** Opening DATA FOR ANALYSIS block **

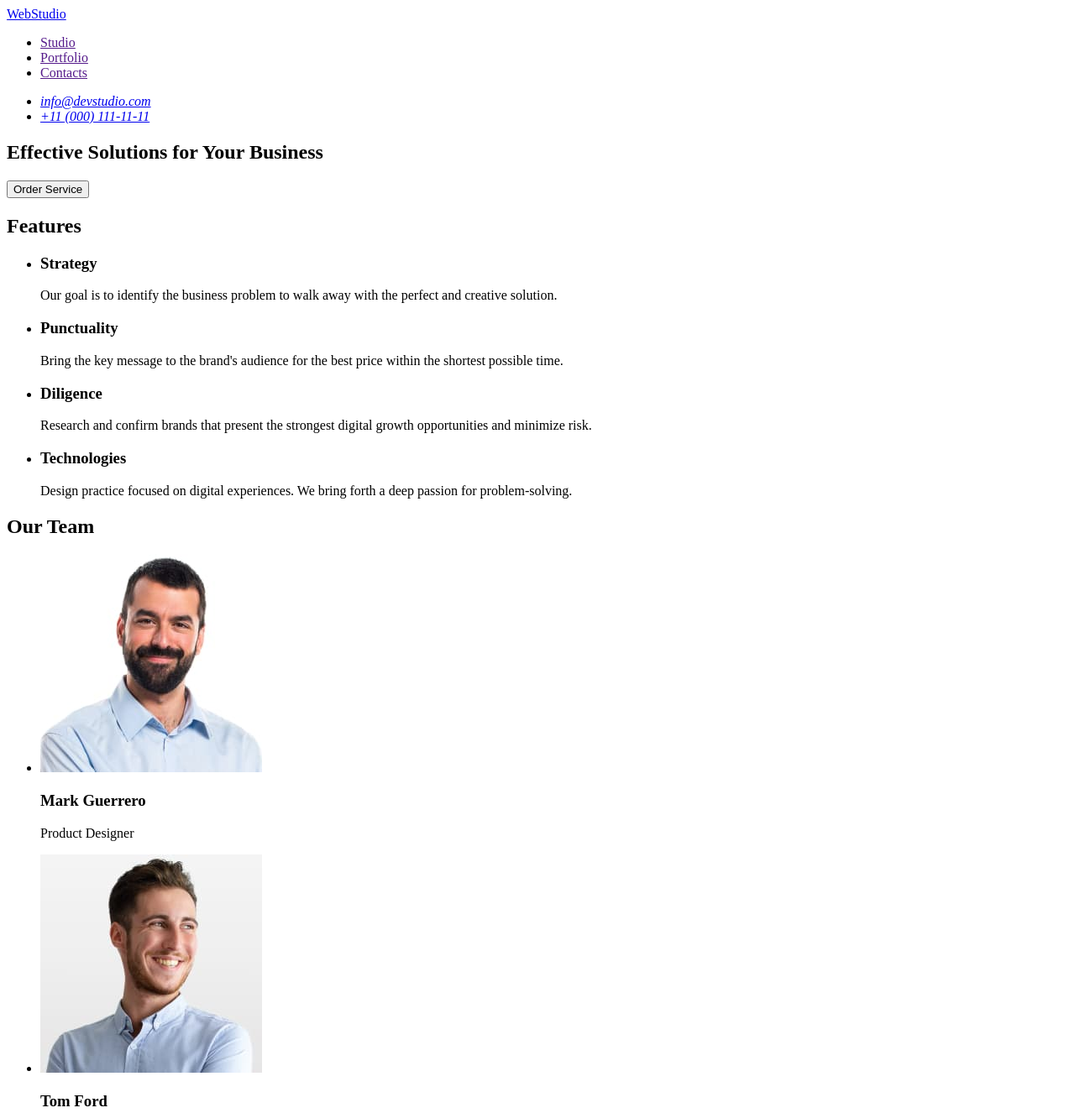
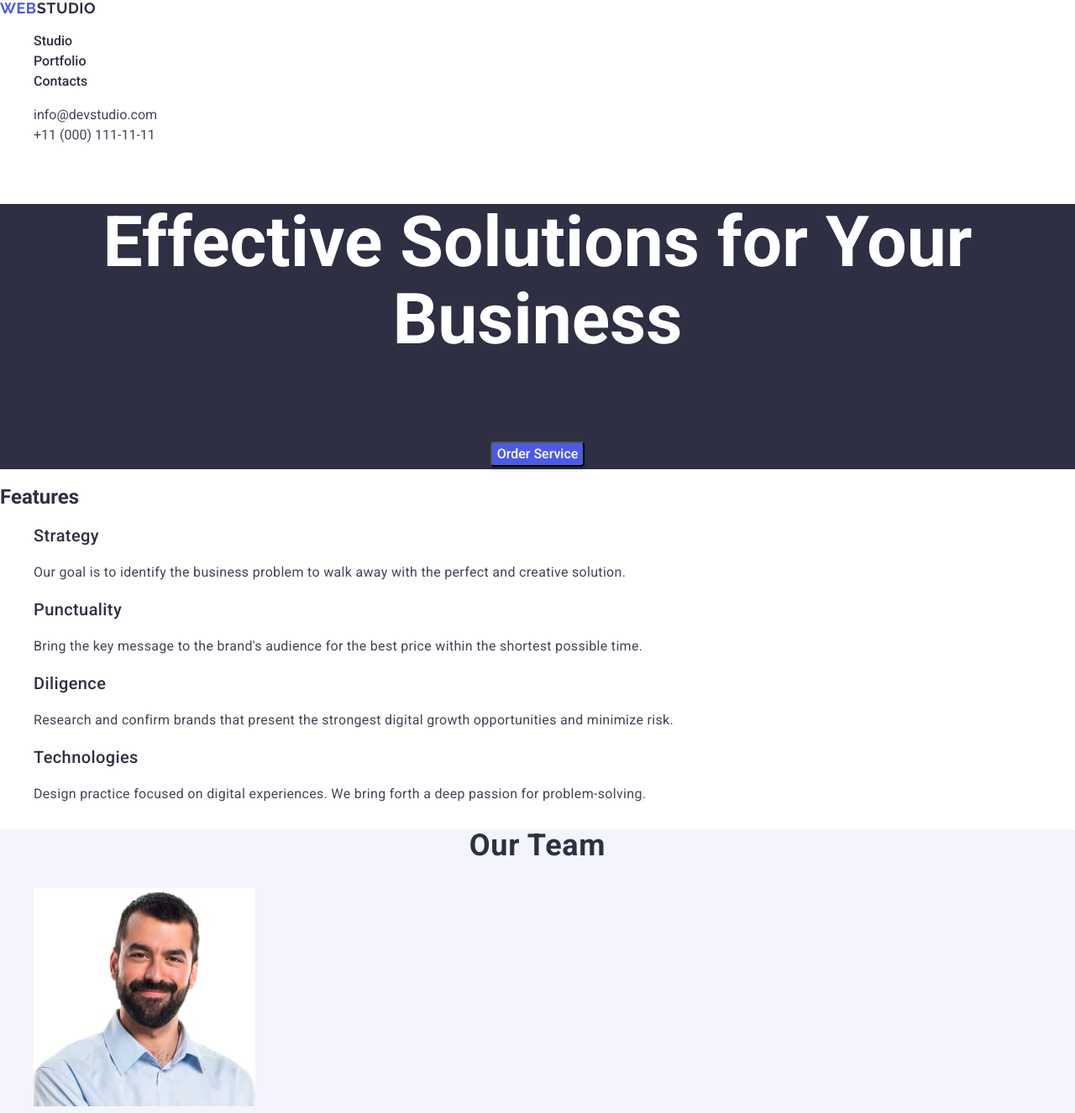
Before and after one commit to innaroshchepa/goit-markup-hw, a plain HTML site: page index.html in a window 1280 px wide. Shown: the top 1326 px of the page at 84% size. Drawn offline with nearby package versions, Linux system fonts and the light colour scheme.

Commit message:
creating homework2

```diff
--- /dev/null
+++ b/CSS/style.css
@@ -0,0 +1,177 @@
+
+body {
+    font-family: 'Roboto', 'Raleway', sans-serif;
+    color: var(--navyblue, #2E2F42);
+}
+ul {
+    list-style: none;
+}
+header {
+    background: #FFF;
+}
+
+.logo {
+    font-family: 'Raleway', sans-serif;
+    color: var(--iris, #4D5AE5);
+    text-decoration: none;
+    font-size: 18px;
+    font-style: normal;
+    font-weight: 700;
+    line-height: 1.16;
+    letter-spacing: 0.54px;
+    text-transform: uppercase;
+
+}
+
+.studio {
+    color: var(--navyblue, #2E2F42);
+}
+.menu {
+    color: var(--navyblue, #2E2F42);
+    text-decoration: none;
+    font-size: 16px;
+    font-style: normal;
+    font-weight: 500;
+    line-height: 1.5;
+
+}
+
+.menu:active {
+    color: #404BBF;
+
+}
+.menu:hover {
+    color: #404BBF;
+
+}
+.menu:focus {
+    color: #404BBF;
+}
+
+.mail, .phone {
+    text-decoration: none;
+    color: var(--slate, #434455);
+     font-size: 16px;
+    font-style: normal;
+    font-weight: 400;
+    line-height: 1.5;
+
+}
+.mail:hover,.phone:hover {
+    color: #404BBF;
+}
+.mail:focus, .phone:focus {
+    color: #404BBF;
+}
+.hero {
+    background: var(--navyblue, #2E2F42);
+    color: var(--white, #FFF);
+    font-size: 56px;
+    font-weight: 700;
+    line-height: 1.1;
+    text-align: center;
+
+
+}
+.button {
+    background: var(--iris, #4D5AE5);
+    border-radius: 4px;
+    box-shadow: 0px 4px 4px 0px rgba(0, 0, 0, 0.15);
+    color: var(--white, #FFF);
+    cursor: pointer;
+    font-size: 16px;
+    font-style: normal;
+    font-weight: 500;
+    line-height: 1.5;
+
+
+}
+.button:hover {
+    background: #404BBF;
+
+}
+
+.description {
+    background: var(--white, #FFF);
+}
+.description-title {
+    color: var(--navyblue, #2E2F42);
+    font-size: 20px;
+    font-weight: 500;
+    line-height: 1.2;
+    letter-spacing: 0.4px;
+
+}
+.descr-info {
+    color: var(--slate, #434455);
+    font-size: 16px;
+    font-weight: 400;
+    line-height: 1.5;
+    letter-spacing: 0.32px;
+}
+.team {
+    background: var(--cloud, #F4F4FD);
+}
+.team-title {
+    color: var(--navyblue, #2E2F42);
+    text-align: center;
+    font-size: 36px;
+    font-weight: 700;
+    line-height: 1.1;
+    letter-spacing: 0.72px;
+    text-transform: capitalize;
+}
+.team-subtitle {
+    color: var(--navyblue, #2E2F42);
+    text-align: center;
+    font-size: 20px;
+    font-weight: 500;
+    line-height: 1.2;
+    letter-spacing: 0.4px;
+}
+.team-jobtitle {
+    color: var(--slate, #434455);
+    text-align: center;
+    font-size: 16px;
+    font-weight: 400;
+    line-height: 1.5;
+    letter-spacing: 0.32px;
+}
+.portfolio {
+    background: #FFF;
+}
+.portfolio-title {
+    color: var(--navyblue, #2E2F42);
+    text-align: center;
+    font-size: 36px;
+    font-weight: 700;
+    line-height: 1.1;
+    letter-spacing: 0.72px;
+    text-transform: capitalize;
+}
+.portfolio-subtitle {
+    color: var(--navyblue, #2E2F42);
+    font-size: 20px;
+    font-weight: 500;
+    line-height: 1.2;
+    letter-spacing: 0.4px;
+}
+.portfolio-info {
+    color: var(--slate, #434455);
+    font-size: 16px;
+    font-weight: 400;
+    line-height: 1.5;
+    letter-spacing: 0.32px;
+}
+footer {
+    background: var(--navyblue, #2E2F42);
+    color: var(--cloud, #F4F4FD);
+    font-size: 16px;
+    font-weight: 400;
+    line-height: 1.5;
+    letter-spacing: 0.32px;
+
+}
+footer .studio {
+    color: var(--cloud, #F4F4FD);
+}
--- a/index.html
+++ b/index.html
@@ -4,31 +4,42 @@
     <meta charset="UTF-8">
     <meta name="viewport" content="width=device-width, initial-scale=1.0">
     <title>Document</title>
+    <link rel="stylesheet" href="https://cdnjs.cloudflare.com/ajax/libs/modern-normalize/2.0.0/modern-normalize.min.css"
+        integrity="sha512-4xo8blKMVCiXpTaLzQSLSw3KFOVPWhm/TRtuPVc4WG6kUgjH6J03IBuG7JZPkcWMxJ5huwaBpOpnwYElP/m6wg=="
+        crossorigin="anonymous" referrerpolicy="no-referrer" />
+    <link rel="stylesheet" href="./CSS/style.css">
+    <link rel="preconnect" href="https://fonts.googleapis.com">
+    <link rel="preconnect" href="https://fonts.gstatic.com" crossorigin>
+    <link href="https://fonts.googleapis.com/css2?family=Raleway:wght@700&family=Roboto:wght@400;500;700&display=swap"
+        rel="stylesheet">
+
+
 </head>
 <body>
 
+
     <header>
-        <nav>
-            <a href="./index.html">WebStudio</a>
+        <nav class="navigation">
+            <a class="logo" href="./index.html">Web<span class="studio">Studio</span></a>
             <ul>
                 <li>
-                    <a href="">Studio</a>
+                    <a class="menu" href="">Studio</a>
                 </li>
                 <li>
-                    <a href="">Portfolio</a>
+                    <a class="menu" href="">Portfolio</a>
                 </li>
                 <li>
-                    <a href="">Contacts</a>
+                    <a class="menu" href="">Contacts</a>
                 </li>
             </ul>
         </nav>
         <address>
             <ul>
                 <li>
-                    <a href="mailto:info@devstudio.com">info@devstudio.com</a>
+                    <a class="mail" href="mailto:info@devstudio.com">info@devstudio.com</a>
                 </li>
                 <li>
-                    <a href="tel:+110001111111">+11 (000) 111-11-11</a>
+                    <a class="phone" href="tel:+110001111111">+11 (000) 111-11-11</a>
                 </li>
             </ul>
 
@@ -37,66 +48,101 @@
     </header>
 
     <main>
-        <section>
+        <section class="hero">
             <h1>Effective Solutions for Your Business</h1>
-            <button type="button">Order Service</button>
+            <button type="button" class="button">Order Service</button>
         </section>
 
-        <section>
+        <section class="description">
             <h2>Features</h2>
             <ul>
                 <li>
-                    <h3>Strategy</h3>
-                    <p>Our goal is to identify the business problem to walk away with the perfect and creative solution.</p>
+                    <h3 class="description-title">Strategy</h3>
+                    <p class="descr-info">Our goal is to identify the business problem to walk away with the perfect and creative solution.</p>
 
                 </li>
                 <li>
-                    <h3>Punctuality</h3>
-                    <p>Bring the key message to the brand's audience for the best price within the shortest possible time.</p>
+                    <h3 class="description-title">Punctuality</h3>
+                    <p class="descr-info">Bring the key message to the brand's audience for the best price within the shortest possible time.</p>
 
                 </li>
                 <li>
-                    <h3>Diligence</h3>
-                    <p>Research and confirm brands that present the strongest digital growth opportunities and minimize risk.</p>
+                    <h3 class="description-title">Diligence</h3>
+                    <p class="descr-info">Research and confirm brands that present the strongest digital growth opportunities and minimize risk.</p>
 
                 </li>
                 <li>
-                    <h3>Technologies</h3>
-                    <p>Design practice focused on digital experiences. We bring forth a deep passion for problem-solving.</p>
+                    <h3 class="description-title">Technologies</h3>
+                    <p class="descr-info">Design practice focused on digital experiences. We bring forth a deep passion for problem-solving.</p>
                 </li>
             </ul>
         </section>
 
-        <section>
-            <h2>Our Team</h2>
+        <section class="team">
+            <h2 class="team-title">Our Team</h2>
             <ul>
                 <li>
-                    <img src="./images/img1.jpg" alt="first worker" width="264" height="260">
-                    <h3>Mark Guerrero</h3>
-                    <p>Product Designer</p>
+                    <img src="./images/team/img1.jpg" alt="first worker" width="264" height="260">
+                    <h3 class="team-subtitle">Mark Guerrero</h3>
+                    <p class="team-jobtitle">Product Designer</p>
                 </li>
                 <li>
-                    <img src="./images/img2.jpg" alt="second worker " width="264" height="260">
-                    <h3>Tom Ford</h3>
-                    <p>Frontend Developer</p>
+                    <img src="./images/team/img2.jpg" alt="second worker " width="264" height="260">
+                    <h3 class="team-subtitle">Tom Ford</h3>
+                    <p class="team-jobtitle">Frontend Developer</p>
                 </li>
                 <li>
-                    <img src="./images/img3.jpg" alt="third worker" width="264" height="260">
-                    <h3>Camila Garcia</h3>
-                    <p>Marketing</p>
+                    <img src="./images/team/img3.jpg" alt="third worker" width="264" height="260">
+                    <h3 class="team-subtitle">Camila Garcia</h3>
+                    <p class="team-jobtitle">Marketing</p>
                 </li>
                 <li>
-                    <img src="./images/img4.jpg" alt="fourth worker" width="264" height="260">
-                    <h3>Daniel Wilson</h3>
-                    <p>UI Designer</p>
+                    <img src="./images/team/img4.jpg" alt="fourth worker" width="264" height="260">
+                    <h3 class="team-subtitle">Daniel Wilson</h3>
+                    <p class="team-jobtitle">UI Designer</p>
 
+                </li>
+            </ul>
+        </section>
+        <section class="portfolio">
+            <h2 class="portfolio-title">Our Portfolio</h2>
+            <ul>
+                <li>
+                    <img src="./images/portfolio/banking-app.jpg" alt="banking app" width="360" height="300">
+                    <h3 class="portfolio-subtitle">Banking App</h3>
+                    <p class="portfolio-info">app</p>
+                </li>
+                <li>
+                    <img src="./images/portfolio/cashless-payment.jpg" alt="Cashless Payment" width="360" height="300">
+                    <h3 class="portfolio-subtitle">Cashless Payment</h3>
+                    <p class="portfolio-info">Marketing</p>
+                </li>
+                <li>
+                    <img src="./images/portfolio/meditation-app.jpg" alt="Meditation App" width="360" height="300">
+                    <h3 class="portfolio-subtitle">Meditation App</h3>
+                    <p class="portfolio-info">App</p>
+                </li>
+                <li>
+                    <img src="./images/portfolio/taxi-service.jpg" alt="taxi service" width="360" height="300">
+                    <h3 class="portfolio-subtitle">Taxi Service</h3>
+                    <p class="portfolio-info">Marketing</p>
+                </li>
+                <li>
+                    <img src="./images/portfolio/screen-illustrations.jpg" alt="Screen Illustrations" width="360" height="300">
+                    <h3 class="portfolio-subtitle">Screen Illustrations</h3>
+                    <p class="portfolio-info">Design</p>
+                </li>
+                <li>
+                    <img src="./images/portfolio/online-ourses.jpg" alt="Online Courses" width="360" height="300">
+                    <h3 class="portfolio-subtitle">Online Courses</h3>
+                    <p class="portfolio-info">Marketing</p>
                 </li>
             </ul>
         </section>
     </main>
 
     <footer>
-        <a href="./index.html">WebStudio</a>
+        <a class="logo" href="./index.html">Web<span class="studio">Studio</span></a>
         <p>Increase the flow of customers and sales for your business with digital marketing & growth solutions.</p>
     </footer>
 
```
Also changed, not shown: images/portfolio/banking-app.jpg (added), images/portfolio/cashless-payment.jpg (added), images/portfolio/meditation-app.jpg (added), images/portfolio/online-ourses.jpg (added), images/portfolio/screen-illustrations.jpg (added), images/portfolio/taxi-service.jpg (added), images/team/img1.jpg (renamed from images/img1.jpg), images/team/img2.jpg (renamed from images/img2.jpg), images/team/img3.jpg (renamed from images/img3.jpg), images/team/img4.jpg (renamed from images/img4.jpg).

** Closing DATA FOR ANALYSIS block **

* TASK DESCRIPTION: Please give the number of lines in the entries that contain the word "html", and nothing besides it.

* SOLVED EXERCISE: 7